> TASK BRIEF: If a line in the records below contains the word "import", copy it.

> DATA FOR THIS EXERCISE:
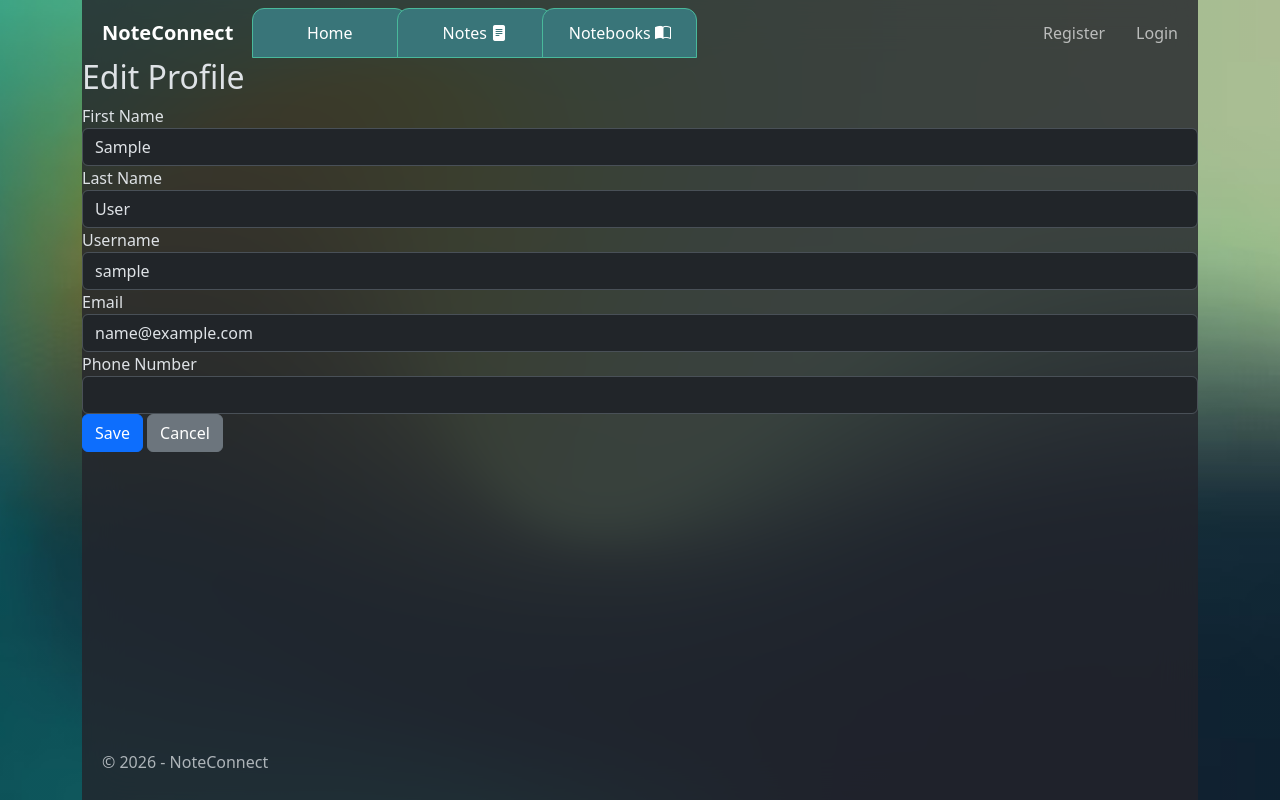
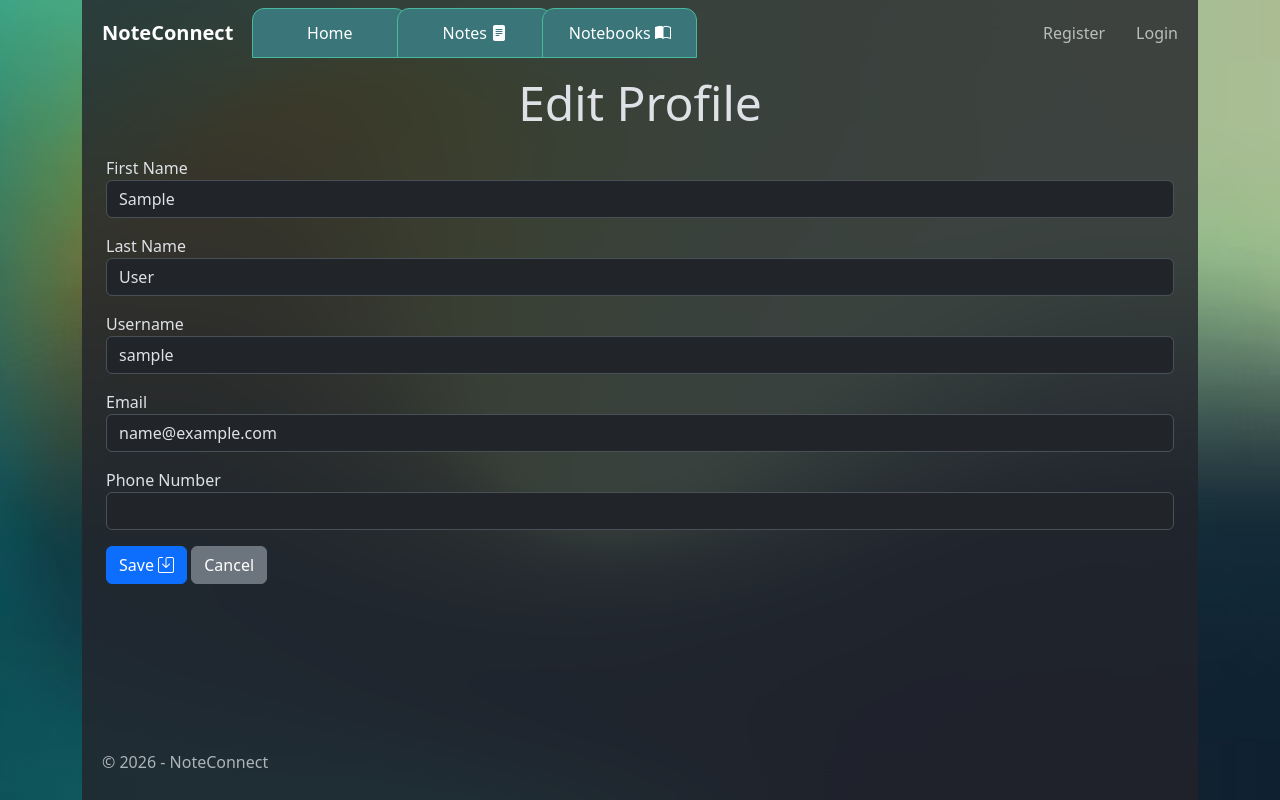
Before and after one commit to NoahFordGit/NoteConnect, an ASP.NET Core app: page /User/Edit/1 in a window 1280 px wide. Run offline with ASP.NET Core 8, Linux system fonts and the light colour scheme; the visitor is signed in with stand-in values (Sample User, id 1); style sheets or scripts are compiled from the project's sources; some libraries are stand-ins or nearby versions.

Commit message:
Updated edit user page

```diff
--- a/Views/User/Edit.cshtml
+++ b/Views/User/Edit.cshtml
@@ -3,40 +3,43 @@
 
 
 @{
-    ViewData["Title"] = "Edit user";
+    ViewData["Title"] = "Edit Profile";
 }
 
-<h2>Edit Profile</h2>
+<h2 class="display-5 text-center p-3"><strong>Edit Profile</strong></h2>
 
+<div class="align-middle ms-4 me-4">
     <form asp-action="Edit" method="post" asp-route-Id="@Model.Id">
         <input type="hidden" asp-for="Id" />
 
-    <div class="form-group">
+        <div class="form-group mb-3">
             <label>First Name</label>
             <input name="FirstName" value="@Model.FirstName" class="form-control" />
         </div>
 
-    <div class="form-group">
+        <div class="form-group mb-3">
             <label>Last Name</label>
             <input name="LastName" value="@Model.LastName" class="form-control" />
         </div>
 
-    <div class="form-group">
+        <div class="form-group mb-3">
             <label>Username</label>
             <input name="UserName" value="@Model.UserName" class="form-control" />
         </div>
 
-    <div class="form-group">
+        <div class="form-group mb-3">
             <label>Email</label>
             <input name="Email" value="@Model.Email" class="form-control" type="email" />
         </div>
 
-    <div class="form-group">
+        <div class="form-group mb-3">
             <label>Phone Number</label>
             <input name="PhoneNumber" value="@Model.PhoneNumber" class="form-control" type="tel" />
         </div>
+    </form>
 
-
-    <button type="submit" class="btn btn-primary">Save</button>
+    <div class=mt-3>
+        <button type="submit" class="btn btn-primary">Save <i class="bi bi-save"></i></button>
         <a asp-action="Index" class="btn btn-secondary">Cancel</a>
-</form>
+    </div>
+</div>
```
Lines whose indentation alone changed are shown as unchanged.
--
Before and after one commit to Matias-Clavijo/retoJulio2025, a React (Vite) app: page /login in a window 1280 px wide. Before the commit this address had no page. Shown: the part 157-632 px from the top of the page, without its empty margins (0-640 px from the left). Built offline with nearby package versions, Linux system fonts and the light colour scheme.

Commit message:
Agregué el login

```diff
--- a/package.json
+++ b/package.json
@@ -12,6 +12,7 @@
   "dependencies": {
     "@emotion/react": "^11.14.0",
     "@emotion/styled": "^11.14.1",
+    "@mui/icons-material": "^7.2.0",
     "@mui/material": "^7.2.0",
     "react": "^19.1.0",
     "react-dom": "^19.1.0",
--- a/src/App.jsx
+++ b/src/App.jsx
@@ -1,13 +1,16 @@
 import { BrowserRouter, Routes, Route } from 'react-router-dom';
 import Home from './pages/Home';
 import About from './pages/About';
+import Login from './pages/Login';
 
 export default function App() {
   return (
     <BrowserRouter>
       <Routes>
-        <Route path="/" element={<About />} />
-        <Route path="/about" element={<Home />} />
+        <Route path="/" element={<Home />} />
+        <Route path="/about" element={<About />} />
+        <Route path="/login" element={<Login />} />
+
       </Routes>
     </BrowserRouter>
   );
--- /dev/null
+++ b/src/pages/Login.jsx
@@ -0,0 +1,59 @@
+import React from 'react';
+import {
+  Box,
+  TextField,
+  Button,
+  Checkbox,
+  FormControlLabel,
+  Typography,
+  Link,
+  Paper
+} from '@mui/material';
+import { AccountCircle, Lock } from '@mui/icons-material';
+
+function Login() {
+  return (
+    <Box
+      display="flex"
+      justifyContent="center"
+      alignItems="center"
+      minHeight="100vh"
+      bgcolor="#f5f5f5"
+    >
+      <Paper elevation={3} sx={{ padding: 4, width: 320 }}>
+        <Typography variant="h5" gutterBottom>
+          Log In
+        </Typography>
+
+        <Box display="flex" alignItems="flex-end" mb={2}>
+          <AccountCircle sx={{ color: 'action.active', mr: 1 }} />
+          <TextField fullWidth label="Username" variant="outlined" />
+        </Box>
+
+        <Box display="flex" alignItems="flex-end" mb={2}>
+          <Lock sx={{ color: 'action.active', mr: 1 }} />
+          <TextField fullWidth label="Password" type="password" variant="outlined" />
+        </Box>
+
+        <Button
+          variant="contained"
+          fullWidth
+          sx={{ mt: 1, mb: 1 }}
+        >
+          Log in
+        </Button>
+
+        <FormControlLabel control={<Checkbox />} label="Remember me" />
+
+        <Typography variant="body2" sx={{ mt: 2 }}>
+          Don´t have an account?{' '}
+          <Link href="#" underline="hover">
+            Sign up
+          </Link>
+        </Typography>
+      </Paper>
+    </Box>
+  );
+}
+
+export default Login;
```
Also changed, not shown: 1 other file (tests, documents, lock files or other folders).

> TASK OUTPUT:
 import { BrowserRouter, Routes, Route } from 'react-router-dom';
 import Home from './pages/Home';
 import About from './pages/About';
+import Login from './pages/Login';
+import React from 'react';
+import {
+import { AccountCircle, Lock } from '@mui/icons-material';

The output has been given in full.